“The concept of ‘parody’, within the meaning of that provision, is not subject to the conditions that the parody should display an original character of its own, other than that of displaying noticeable differences with respect to the original parodied work; that it could reasonably be attributed to a person other than the author of the original work itself; that it should relate to the original work itself or mention the source of the parodied work.”
European Court of Justice also established the essential requirements of parody as being:
– to evoke an existing work;
– to be noticeably different from it;
– to constitute an expression of humour or mockery.
Instead of that, the U.K. Gov.’s guide emphasizes the quantitative factor, the new authors being advised to make use of small fragments of the work in order to meet the law’s requirements.
“The law is changing to allow people to use limited amounts of another’s material without the owner’s permission. For example: a comedian may use a few lines from a film or song for a parody sketch; a cartoonist may reference a well known artwork or illustration for a caricature; an artist may use small fragments from a range of films to compose a larger pastiche artwork.
For example, it would not be considered “fair” to use an entire musical track on a spoof video”
The negative impact of this information is obvious especially since it has long been accepted that music parodies couldn’t be performed in another way than by taking considerable fragments of the original song. This was stated in the Fisher v. Dees case, a dispute governed by a legislation (US) that has a long history in parody regulation.
„the unavailability of viable alternatives is evident in the present case. Like a speech, a song is difficult to parody without exact or near-exact copying. If the would –be parodist varies the music or meter of the original substantially, it simply will not be recognizable to the general audience.
Of course, the restrictions that the U.K. Government tries to impose are covered by the fair dealing umbrella, but no one tells new creators that the fair dealing is also a matter for the courts to decide, that every case has its particularities and that it’s difficult and even dangerous to draft a definition on something inclined to vary.
It is important to understand, however, that this change in the law only permits use for the purposes of caricature, parody, or pastiche to the extent that it is “fair dealing.” Fair dealing allows you only to make use of a limited, moderate amount of someone else’s work. This legal term is further explained later in this guide.
Bottom line, last year’s changes made by the U.K. are definitely a step forward, but that will remain only a text if its interpretation will distance from the established essence of article 5(3)(k) of Directive 2001/29:

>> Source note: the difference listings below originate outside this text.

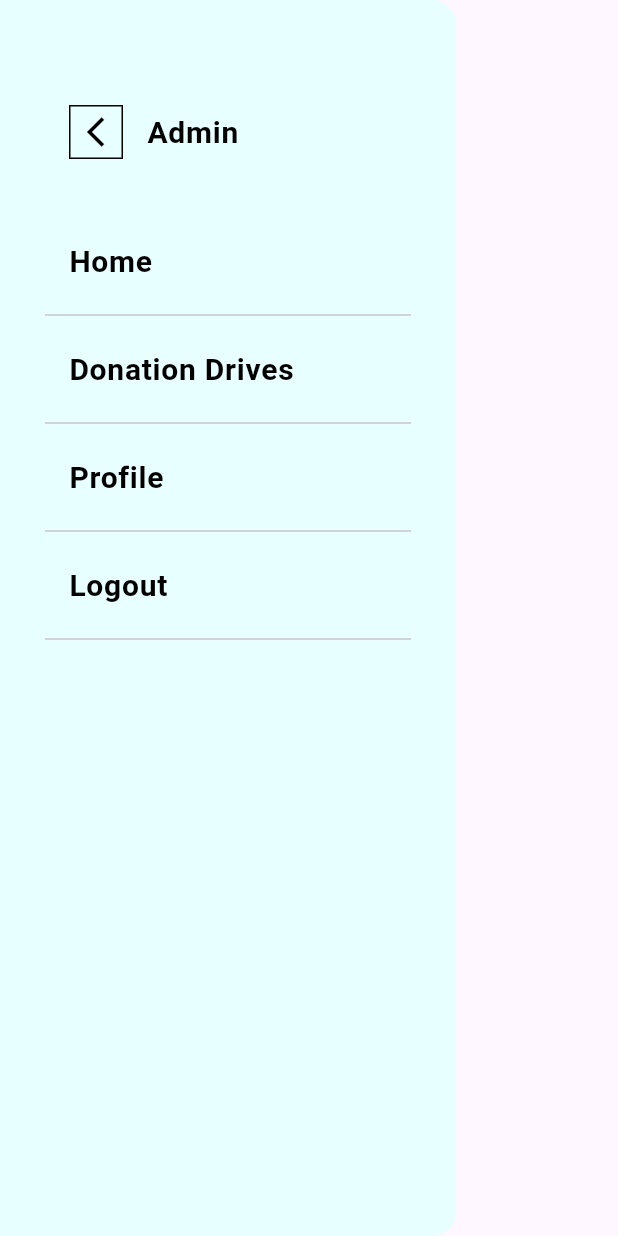
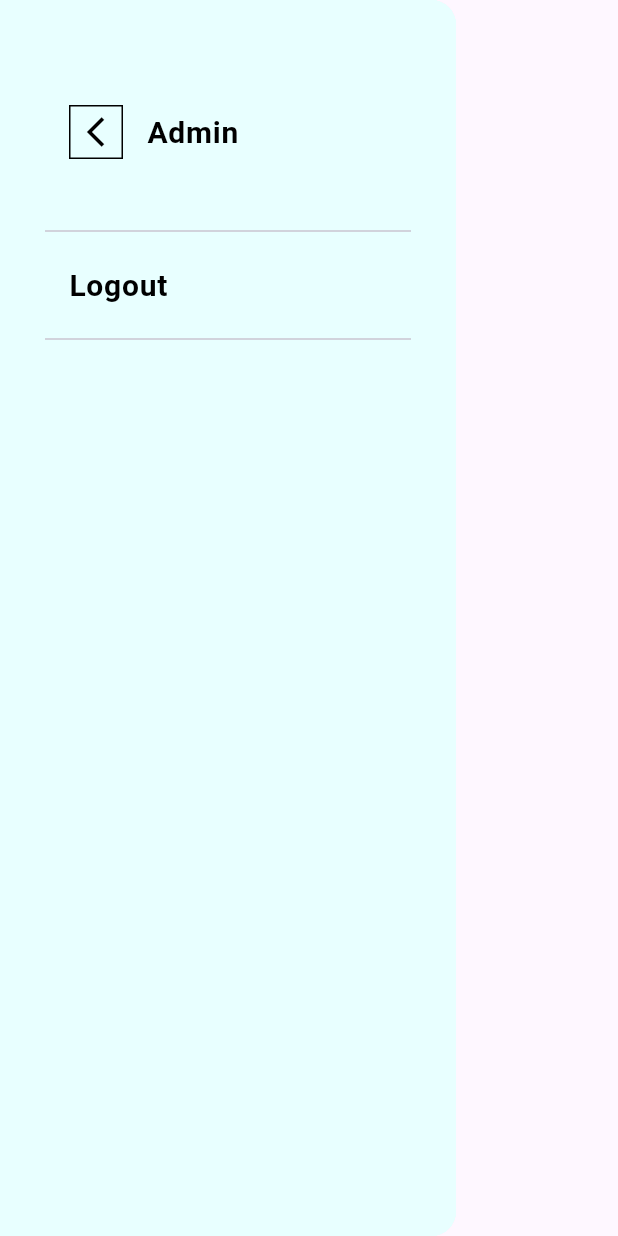
Before and after one commit to jvcerezo/cmsc23-project, a Flutter app: the AdminAppDrawer widget shown alone on an empty page, opened directly, on a phone screen of 412 x 824 dp. Run offline on Flutter 3.47's test engine with Material 3 defaults, Android fonts, the phone set to English and light mode, and no system bars; our stand-ins replace cloud_firestore, firebase_auth, firebase_core; accounts and stored records are empty.

Commit message:
fixed admin view widget

```diff
--- a/elbigayan/lib/pages/admin/admin_homepage.dart
+++ b/elbigayan/lib/pages/admin/admin_homepage.dart
@@ -1,5 +1,5 @@
 import 'package:flutter/material.dart';
-import 'package:elbigayan/widgets/orgappdrawer_widget.dart';
+import 'package:elbigayan/widgets/adminappdrawer_widget.dart';
 
 class AdminDashboard extends StatelessWidget {
   const AdminDashboard({super.key});
@@ -8,7 +8,7 @@ class AdminDashboard extends StatelessWidget {
   Widget build(BuildContext context) {
     return Scaffold(
       appBar: AppBar(title: Text('Admin Dashboard')),
-      drawer: const OrganizationAppDrawer(),
+      drawer: const AdminAppDrawer(),
       body: ListView(
         children: <Widget>[
           ListTile(
--- a/elbigayan/lib/widgets/adminappdrawer_widget.dart
+++ b/elbigayan/lib/widgets/adminappdrawer_widget.dart
@@ -45,47 +45,6 @@ class AdminAppDrawer extends StatelessWidget {
             const SizedBox(
               height: 30,
             ),
-            ListTile(
-              title: const Text(
-                'Home',
-                style: defaultTextStyle,
-              ),
-              onTap: () {
-                if (ModalRoute.of(context)!.settings.name ==
-                    '/') {
-                  Navigator.of(context)
-                      .pop();
-                } else {
-                  Navigator.pushNamed(context, '/');
-                }
-              },
-            ),
-            const Divider(),
-            ListTile(
-              title: const Text(
-                'Donation Drives',
-                style: defaultTextStyle,
-              ),
-              onTap: () {
-                if (ModalRoute.of(context)!.settings.name ==
-                    '/donation-drives') {
-                  Navigator.of(context)
-                      .pop();
-                } else {
-                  Navigator.pushNamed(context, '/donation-drives');
-                }
-              },
-            ),
-            const Divider(),
-            ListTile(
-              title: const Text(
-                'Profile',
-                style: defaultTextStyle,
-              ),
-              onTap: (
-
-              ) {},
-            ),
             const Divider(),
             ListTile(
               title: const Text(
```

“The application of the exception for parody must strike a fair balance between, on the on hand, the interests and rights referred to in Article 2 and 3 of that directive, and, on the other, the freedom of expression of the user of a protected work who is relying on the exception for parody.”